■ EXERCISE GOAL ■
Scan the lines below; pull out those with "absolute".

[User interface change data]
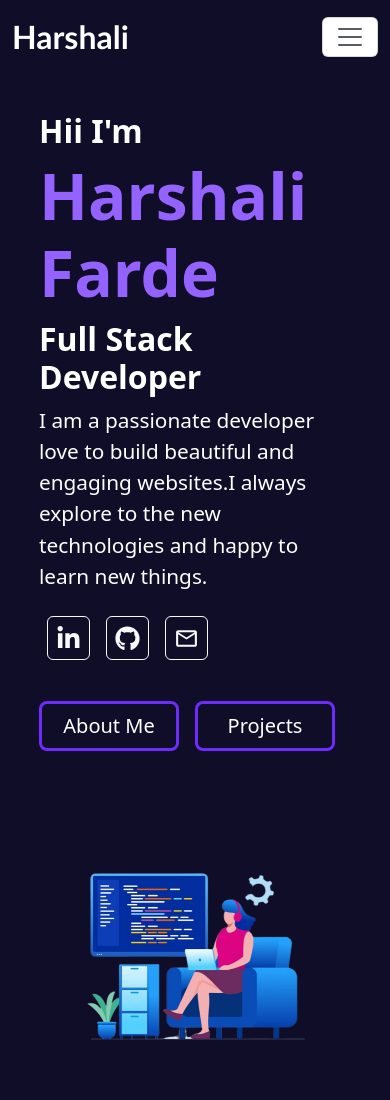
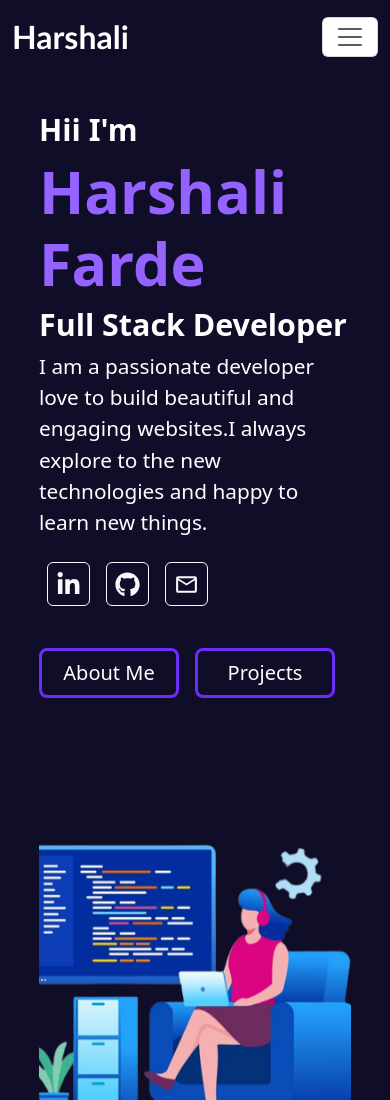
Before and after one commit to harshali08/Portfolio, a React (Create React App) app: page / in a window 390 px wide. Shown: the top 1100 px of the page. Built offline with nearby package versions, Linux system fonts and the light colour scheme.

Commit message:
home css done

```diff
--- a/src/components/css/Home.css
+++ b/src/components/css/Home.css
@@ -120,3 +120,29 @@ a{
   margin-top: 0vh;
 }
 }
+
+@media (max-width:1300px){
+  .home .right img{
+    height: 28rem;
+    width:35rem;
+  }
+}
+
+@media (max-width:1100px){
+  .home .right img{
+    height: 25rem;
+    width:32rem;
+  }
+  .home .name{
+
+    font-size: 3.7rem;
+
+
+}
+.home .domain{
+
+  font-size: 1.9rem;
+
+
+}
+}
```
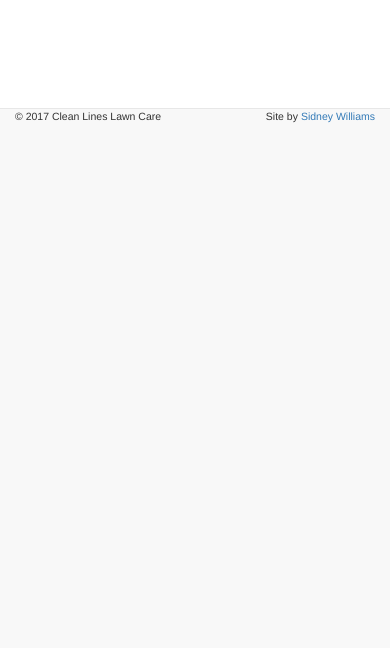
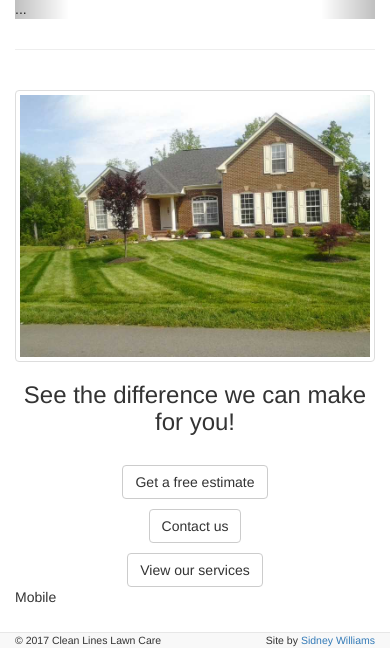
Before and after one commit to replaceits/CleanLinesLawnCare.com, a PHP site: page / in a window 390 px wide. Shown: the part 720-1368 px from the top of the page. Before the commit the page ends 843 px from the top, so only its background shows below. Run offline with PHP 8.4, Linux system fonts and the light colour scheme; style sheets or scripts are compiled from the project's sources; some libraries are stand-ins or nearby versions.

Commit message:
Start adding main content

```diff
--- a/index.html
+++ b/index.html
@@ -23,6 +23,7 @@
     </head>
 
     <body>
+        <!-- Header bar -->
         <nav class="navbar navbar-default navbar-fixed-top shadow-bottom">
             <div class="container-fluid">
                 <div class="navbar-header">
@@ -64,36 +65,138 @@
                 </div>
             </div>
         </nav>
+        <!-- End header bar -->
 
+        <!-- Logo display -->
         <div class="parallax shadow-in-bottom" id="parallax-grass">
             <div class="logo"></div>
         </div>
+        <!-- End logo -->
 
         <main class="container">
             <div class="row">
-                <div class="col-sm-12">
-                    <p class="text-justify">We are a full service Lawn care and Landscape company located in Scottsville serving all surrounding counties. We take pride in our work and strive for quality and reliability.</p>
-                </div>
-            </div>
-            <div class="row">
-                <div class="col-md-2">
+                <!-- Side bar for tablets and computers -->
+                <aside class="col-md-2 sidebar hidden-xs">
+                    Desktop
+                </aside>
+                <!-- End side bar -->
+
+                <!-- Main content of the page -->
+                <div class="col-md-9 col-xs-12 col-xs-offset-0 col-md-offset-1 main-content">
+                    <section class="row">
+                        <header class="col-md-12 text-center">
+                            <h3>About us</h3>
+                        </header>
+
+                        <div class="col-md-12 text-justify">
+                            <p>We are a full service Lawn care and Landscape company located in Scottsville serving all surrounding counties since 2015. We take pride in our work and strive for quality and reliability.</p>
+                        </div>
+                    </section>
+
                     <div class="row">
-                        <div class="col-sm-12">
-                            <h5>Reviews</h5>
+                        <div class="col-xs-12">
+                            <div class="spacer"></div>
+                            <hr>
+                            <div class="spacer"></div>
+                            <div class="spacer"></div>
                         </div>
                     </div>
+
+                    <section class="row">
+                        <header class="col-xs-12 text-center">
+                            <h3>Our work</h3>
+                        </header>
+
+                        <figure class="col-xs-12">
+                            <div id="carousel-example-generic" class="carousel slide" data-ride="carousel">
+                            <!-- Indicators -->
+                            <ol class="carousel-indicators">
+                                <li data-target="#carousel-example-generic" data-slide-to="0" class="active"></li>
+                                <li data-target="#carousel-example-generic" data-slide-to="1"></li>
+                                <li data-target="#carousel-example-generic" data-slide-to="2"></li>
+                            </ol>
+
+                            <!-- Wrapper for slides -->
+                            <div class="carousel-inner" role="listbox">
+                                <div class="item active">
+                                <img src="..." alt="...">
+                                <div class="carousel-caption">
+                                    ...
+                                </div>
+                                </div>
+                                <div class="item">
+                                <img src="..." alt="...">
+                                <div class="carousel-caption">
+                                    ...
+                                </div>
+                                </div>
+                                ...
+                            </div>
+
+                            <!-- Controls -->
+                            <a class="left carousel-control" href="#carousel-example-generic" role="button" data-slide="prev">
+                                <span class="glyphicon glyphicon-chevron-left" aria-hidden="true"></span>
+                                <span class="sr-only">Previous</span>
+                            </a>
+                            <a class="right carousel-control" href="#carousel-example-generic" role="button" data-slide="next">
+                                <span class="glyphicon glyphicon-chevron-right" aria-hidden="true"></span>
+                                <span class="sr-only">Next</span>
+                            </a>
+                            </div>
+                        </figure>
+                    </section>
+
                     <div class="row">
-                        <div class="col-sm-12">
-                            Great service. Provided a reasonable estimate that was way under another company I had contacted. He arrived bright and early on the agreed upon day and worked quickly and quietly. Very professional and a very nice guy. Will definitely hire again.
+                        <div class="col-xs-12">
+                            <div class="spacer"></div>
+                            <hr>
+                            <div class="spacer"></div>
+                            <div class="spacer"></div>
                         </div>
                     </div>
+
+                    <section class="row">
+                        <figure class="col-md-4">
+                            <img class="img-responsive img-thumbnail center-block" src="images/lawn-example.jpg">
+                        </figure>
+
+                        <div class="col-md-8 text-center">
+                            <div class="row">
+                                <header class="col-xs-12">
+                                    <h3>See the difference we can make for you!</h3>
+                                </header>
+                            </div>
+
+                            <div class="spacer"></div>
+
+                            <div class="row">
+                                <div class="col-md-4 col-xs-12">
+                                    <div class="spacer"></div>
+                                    <a class="btn btn-default" href="estimate">Get a free estimate</a>
+                                </div>
+                                <div class="col-md-4 col-xs-12">
+                                    <div class="spacer"></div>
+                                    <a class="btn btn-default" href="contact">Contact us</a>
+                                </div>
+                                <div class="col-md-4 col-xs-12">
+                                    <div class="spacer"></div>
+                                    <a class="btn btn-default" href="services">View our services</a>
+                                </div>
+                            </div>
+                        </div>
+                    </section>
                 </div>
-                <div class="col-md-10">
+                <!-- End main content -->
 
-                </div>
+                <!-- Side bar on mobile goes to the bottom of the page -->
+                <aside class="col-md-2 col-xs-12 sidebar visible-xs-block">
+                    Mobile
+                </aside>
+                <!-- End side bar -->
             </div>
         </main>
 
+        <!-- Footer -->
         <footer class="container-fluid footer">
             <div class="footer-item footer-item-left">
                 © 2017 Clean Lines Lawn Care
@@ -102,5 +205,6 @@
                 Site by <a href="https://www.replaceits.me">Sidney Williams</a>
             </div>
         </footer>
+        <!-- End footer -->
     </body>
 </html>
--- a/stylesheets/CleanLinesLawnCare.com.scss
+++ b/stylesheets/CleanLinesLawnCare.com.scss
@@ -3,6 +3,7 @@
 @import "variables/images";
 @import "variables/colors";
 
+@import "components/spacer";
 @import "components/shadows";
 @import "components/parallax";
 @import "components/logo";
--- a/stylesheets/components/_main.scss
+++ b/stylesheets/components/_main.scss
@@ -1,11 +1,13 @@
 main{
     margin-top: 25px;
+    margin-bottom: 25px;
 }
 
 @media only screen and (min-width: 767px){
-    main{
+    .sidebar, .main-content{
         border-radius: 5px;
         background-color: #FDFDFD;
         box-shadow: 0 1px 3px rgba(0,0,0,0.12), 0 1px 2px rgba(0,0,0,0.24);
+        padding: 10px;
     }
 }
--- /dev/null
+++ b/stylesheets/components/_spacer.scss
@@ -0,0 +1,3 @@
+.spacer{
+    padding-top: 10px;
+}
--- a/stylesheets/layout/_footer.scss
+++ b/stylesheets/layout/_footer.scss
@@ -1,6 +1,5 @@
 .footer{
     display: flex;
-    position: absolute;
 
     bottom: 0;
     left: 0;
```
Also changed, not shown: images/lawn-example.jpg (added), 2 other files.
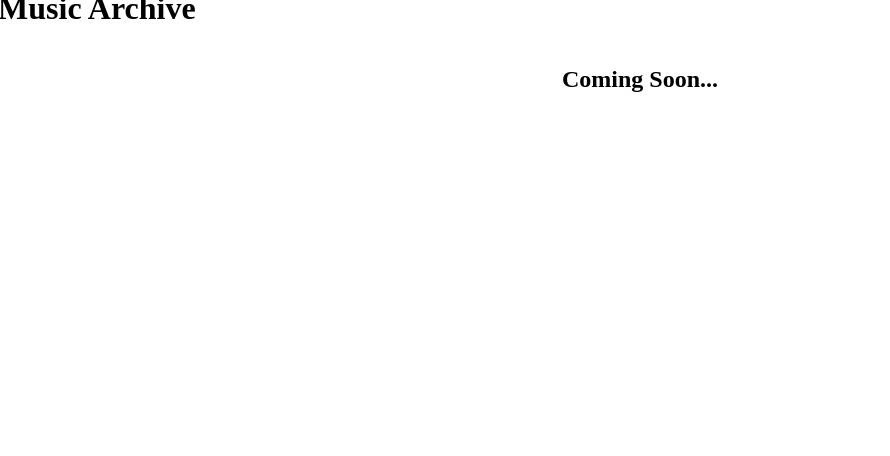
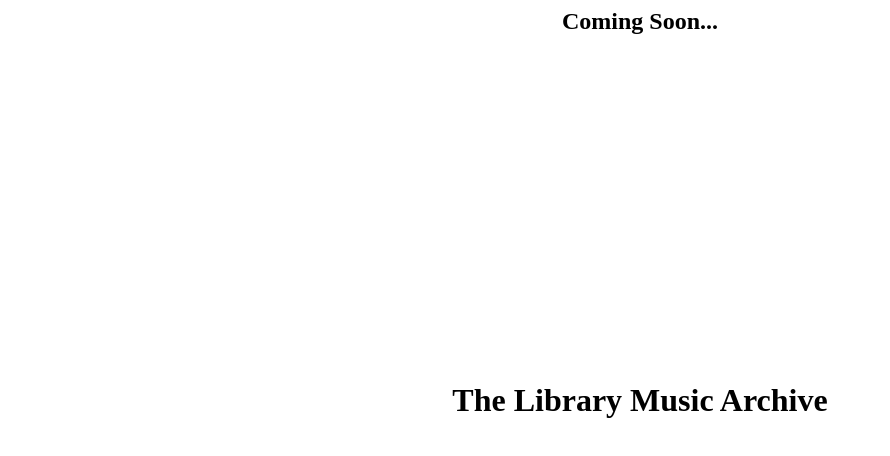
Before and after one commit to brotherlogic/librarymusicarchive, a plain HTML site: page public/index.html in a window 1280 px wide. Shown: the whole page, without its empty margins (0-890 px from the left). Drawn offline with Linux system fonts and the light colour scheme.

Commit message:
Moves h1 to the center

```diff
--- a/public/lma.css
+++ b/public/lma.css
@@ -1,5 +1,8 @@
 h1 {
-    text-align: center;
+    margin: 0;
+    position: absolute;
+    top: 50%;
+    left: 50%;
     transform: translate(-50%, -50%);
 }
 h2 {
```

■ TASK SOLUTION ■
-    position: absolute;
+    position: absolute;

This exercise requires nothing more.